What you have to do
Scan the entries below for the word "function". Copy each line that has it.

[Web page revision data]
┄┄┄┄┄┄

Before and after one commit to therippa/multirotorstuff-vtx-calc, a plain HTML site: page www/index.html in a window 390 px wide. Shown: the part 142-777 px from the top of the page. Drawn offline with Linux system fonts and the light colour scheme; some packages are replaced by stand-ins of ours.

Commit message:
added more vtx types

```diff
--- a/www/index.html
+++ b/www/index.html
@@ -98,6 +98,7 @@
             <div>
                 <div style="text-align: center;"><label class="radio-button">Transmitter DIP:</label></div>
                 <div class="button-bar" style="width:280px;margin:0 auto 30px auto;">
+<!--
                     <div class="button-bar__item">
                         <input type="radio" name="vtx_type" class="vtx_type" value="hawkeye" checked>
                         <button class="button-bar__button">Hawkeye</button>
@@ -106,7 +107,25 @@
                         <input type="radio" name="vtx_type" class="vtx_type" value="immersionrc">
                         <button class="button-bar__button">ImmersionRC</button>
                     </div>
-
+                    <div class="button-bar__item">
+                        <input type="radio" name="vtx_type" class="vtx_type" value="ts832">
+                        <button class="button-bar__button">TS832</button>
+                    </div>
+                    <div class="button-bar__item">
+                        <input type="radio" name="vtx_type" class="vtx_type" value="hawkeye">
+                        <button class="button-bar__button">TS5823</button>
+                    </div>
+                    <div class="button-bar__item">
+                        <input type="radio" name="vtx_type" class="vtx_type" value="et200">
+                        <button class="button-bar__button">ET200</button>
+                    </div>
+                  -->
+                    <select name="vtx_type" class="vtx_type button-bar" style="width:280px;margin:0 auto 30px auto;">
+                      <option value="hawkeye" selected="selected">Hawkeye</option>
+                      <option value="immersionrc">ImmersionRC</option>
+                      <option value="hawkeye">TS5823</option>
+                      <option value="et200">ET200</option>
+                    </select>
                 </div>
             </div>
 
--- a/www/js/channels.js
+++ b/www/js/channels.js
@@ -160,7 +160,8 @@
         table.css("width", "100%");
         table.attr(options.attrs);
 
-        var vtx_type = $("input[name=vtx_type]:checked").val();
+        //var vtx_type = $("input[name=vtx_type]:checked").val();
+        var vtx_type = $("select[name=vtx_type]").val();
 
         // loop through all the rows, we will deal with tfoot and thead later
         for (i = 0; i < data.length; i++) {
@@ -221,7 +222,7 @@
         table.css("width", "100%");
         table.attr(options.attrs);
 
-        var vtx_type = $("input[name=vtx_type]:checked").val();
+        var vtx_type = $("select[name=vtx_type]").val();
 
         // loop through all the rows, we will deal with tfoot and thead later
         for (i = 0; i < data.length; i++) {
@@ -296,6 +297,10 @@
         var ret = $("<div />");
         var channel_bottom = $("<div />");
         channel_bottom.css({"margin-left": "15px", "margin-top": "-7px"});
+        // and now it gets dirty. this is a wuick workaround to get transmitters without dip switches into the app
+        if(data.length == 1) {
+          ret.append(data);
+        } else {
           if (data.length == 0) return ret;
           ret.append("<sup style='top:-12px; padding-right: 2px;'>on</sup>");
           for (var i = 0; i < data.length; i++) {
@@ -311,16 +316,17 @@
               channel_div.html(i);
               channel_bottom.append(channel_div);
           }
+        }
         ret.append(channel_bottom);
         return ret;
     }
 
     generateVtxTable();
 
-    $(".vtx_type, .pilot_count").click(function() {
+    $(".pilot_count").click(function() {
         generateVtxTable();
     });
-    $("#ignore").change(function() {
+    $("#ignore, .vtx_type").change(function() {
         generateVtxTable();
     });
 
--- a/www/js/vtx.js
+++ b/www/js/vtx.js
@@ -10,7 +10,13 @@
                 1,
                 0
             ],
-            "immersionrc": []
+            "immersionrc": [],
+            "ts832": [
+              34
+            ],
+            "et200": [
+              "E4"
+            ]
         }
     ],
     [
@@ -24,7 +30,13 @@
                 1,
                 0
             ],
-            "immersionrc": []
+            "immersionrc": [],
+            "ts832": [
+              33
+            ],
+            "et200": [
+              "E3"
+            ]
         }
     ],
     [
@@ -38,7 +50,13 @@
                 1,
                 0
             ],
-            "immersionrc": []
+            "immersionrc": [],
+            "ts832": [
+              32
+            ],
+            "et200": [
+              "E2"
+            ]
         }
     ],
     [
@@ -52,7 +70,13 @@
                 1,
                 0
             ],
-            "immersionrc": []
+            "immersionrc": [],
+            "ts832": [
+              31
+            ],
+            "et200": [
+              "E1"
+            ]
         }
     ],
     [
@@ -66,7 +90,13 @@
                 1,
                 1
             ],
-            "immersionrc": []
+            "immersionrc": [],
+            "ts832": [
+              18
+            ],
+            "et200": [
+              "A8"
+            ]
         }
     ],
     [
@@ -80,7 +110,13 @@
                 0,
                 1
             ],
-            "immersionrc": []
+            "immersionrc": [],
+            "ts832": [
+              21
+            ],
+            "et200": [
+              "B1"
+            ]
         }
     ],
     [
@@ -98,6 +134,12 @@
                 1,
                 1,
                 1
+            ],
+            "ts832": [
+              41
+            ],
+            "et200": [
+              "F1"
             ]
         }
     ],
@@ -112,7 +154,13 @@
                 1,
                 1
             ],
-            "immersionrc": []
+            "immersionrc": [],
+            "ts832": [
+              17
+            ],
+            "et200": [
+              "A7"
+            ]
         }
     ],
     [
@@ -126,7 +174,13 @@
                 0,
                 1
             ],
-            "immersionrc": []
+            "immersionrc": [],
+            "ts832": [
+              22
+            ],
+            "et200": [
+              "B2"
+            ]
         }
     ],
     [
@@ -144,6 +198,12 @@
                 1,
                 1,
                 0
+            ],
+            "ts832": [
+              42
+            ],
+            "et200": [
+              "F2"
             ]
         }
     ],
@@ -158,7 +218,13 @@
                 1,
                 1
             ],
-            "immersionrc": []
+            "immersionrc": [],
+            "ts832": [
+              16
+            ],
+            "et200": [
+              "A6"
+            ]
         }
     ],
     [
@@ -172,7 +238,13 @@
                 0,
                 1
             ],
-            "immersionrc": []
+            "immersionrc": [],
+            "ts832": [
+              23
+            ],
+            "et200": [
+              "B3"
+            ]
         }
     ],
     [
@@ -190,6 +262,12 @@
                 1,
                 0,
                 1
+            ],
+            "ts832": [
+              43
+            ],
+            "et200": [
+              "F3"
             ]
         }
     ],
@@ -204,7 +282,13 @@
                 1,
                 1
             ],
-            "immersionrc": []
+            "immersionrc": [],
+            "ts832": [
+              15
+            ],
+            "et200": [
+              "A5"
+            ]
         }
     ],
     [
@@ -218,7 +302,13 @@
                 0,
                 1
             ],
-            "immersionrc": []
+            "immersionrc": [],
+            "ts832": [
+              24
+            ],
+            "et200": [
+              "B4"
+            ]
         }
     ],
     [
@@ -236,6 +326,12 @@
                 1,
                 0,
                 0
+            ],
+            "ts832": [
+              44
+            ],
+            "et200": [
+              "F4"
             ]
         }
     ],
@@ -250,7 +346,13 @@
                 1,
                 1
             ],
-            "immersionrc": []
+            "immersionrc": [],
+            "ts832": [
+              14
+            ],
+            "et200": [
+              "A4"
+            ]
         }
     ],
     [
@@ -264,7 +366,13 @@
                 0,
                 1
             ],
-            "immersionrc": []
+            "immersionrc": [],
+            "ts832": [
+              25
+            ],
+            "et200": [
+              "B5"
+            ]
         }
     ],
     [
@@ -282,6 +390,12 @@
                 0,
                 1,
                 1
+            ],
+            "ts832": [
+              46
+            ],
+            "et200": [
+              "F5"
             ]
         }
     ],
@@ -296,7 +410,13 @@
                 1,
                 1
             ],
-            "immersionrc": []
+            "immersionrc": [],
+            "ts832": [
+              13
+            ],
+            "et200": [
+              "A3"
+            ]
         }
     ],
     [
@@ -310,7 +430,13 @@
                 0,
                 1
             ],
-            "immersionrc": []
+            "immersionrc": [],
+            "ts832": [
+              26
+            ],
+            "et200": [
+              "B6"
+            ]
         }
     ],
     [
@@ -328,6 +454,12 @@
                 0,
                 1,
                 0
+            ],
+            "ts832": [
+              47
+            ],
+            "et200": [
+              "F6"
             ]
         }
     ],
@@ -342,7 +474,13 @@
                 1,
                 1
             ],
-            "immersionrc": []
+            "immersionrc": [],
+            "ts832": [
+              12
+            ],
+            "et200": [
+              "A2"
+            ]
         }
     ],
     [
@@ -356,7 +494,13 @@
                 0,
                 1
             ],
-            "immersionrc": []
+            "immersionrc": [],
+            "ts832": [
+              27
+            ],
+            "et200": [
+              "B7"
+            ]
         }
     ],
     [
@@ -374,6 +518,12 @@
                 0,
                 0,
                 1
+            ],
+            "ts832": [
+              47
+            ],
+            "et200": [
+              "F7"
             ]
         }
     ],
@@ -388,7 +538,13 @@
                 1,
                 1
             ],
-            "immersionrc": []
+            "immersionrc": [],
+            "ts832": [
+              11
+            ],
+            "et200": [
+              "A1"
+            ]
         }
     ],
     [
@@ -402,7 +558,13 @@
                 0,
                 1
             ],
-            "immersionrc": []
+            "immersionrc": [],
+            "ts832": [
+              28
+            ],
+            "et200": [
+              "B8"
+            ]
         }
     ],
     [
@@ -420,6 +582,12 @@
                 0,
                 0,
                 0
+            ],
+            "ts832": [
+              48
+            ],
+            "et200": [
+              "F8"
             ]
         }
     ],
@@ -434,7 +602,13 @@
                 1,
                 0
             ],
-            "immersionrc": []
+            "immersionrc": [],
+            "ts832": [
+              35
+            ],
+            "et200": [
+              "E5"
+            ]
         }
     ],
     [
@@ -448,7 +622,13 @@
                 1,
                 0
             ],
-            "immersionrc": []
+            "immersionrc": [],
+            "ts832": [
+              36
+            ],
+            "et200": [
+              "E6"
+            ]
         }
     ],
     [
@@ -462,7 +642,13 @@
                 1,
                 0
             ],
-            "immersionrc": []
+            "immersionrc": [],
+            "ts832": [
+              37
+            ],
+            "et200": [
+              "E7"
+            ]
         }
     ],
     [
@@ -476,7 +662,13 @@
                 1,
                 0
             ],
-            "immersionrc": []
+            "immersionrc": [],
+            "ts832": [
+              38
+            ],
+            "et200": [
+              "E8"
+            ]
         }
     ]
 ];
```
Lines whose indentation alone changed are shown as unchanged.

┄┄┄┄┄┄

The answer
-    $(".vtx_type, .pilot_count").click(function() {
+    $(".pilot_count").click(function() {
-    $("#ignore").change(function() {
+    $("#ignore, .vtx_type").change(function() {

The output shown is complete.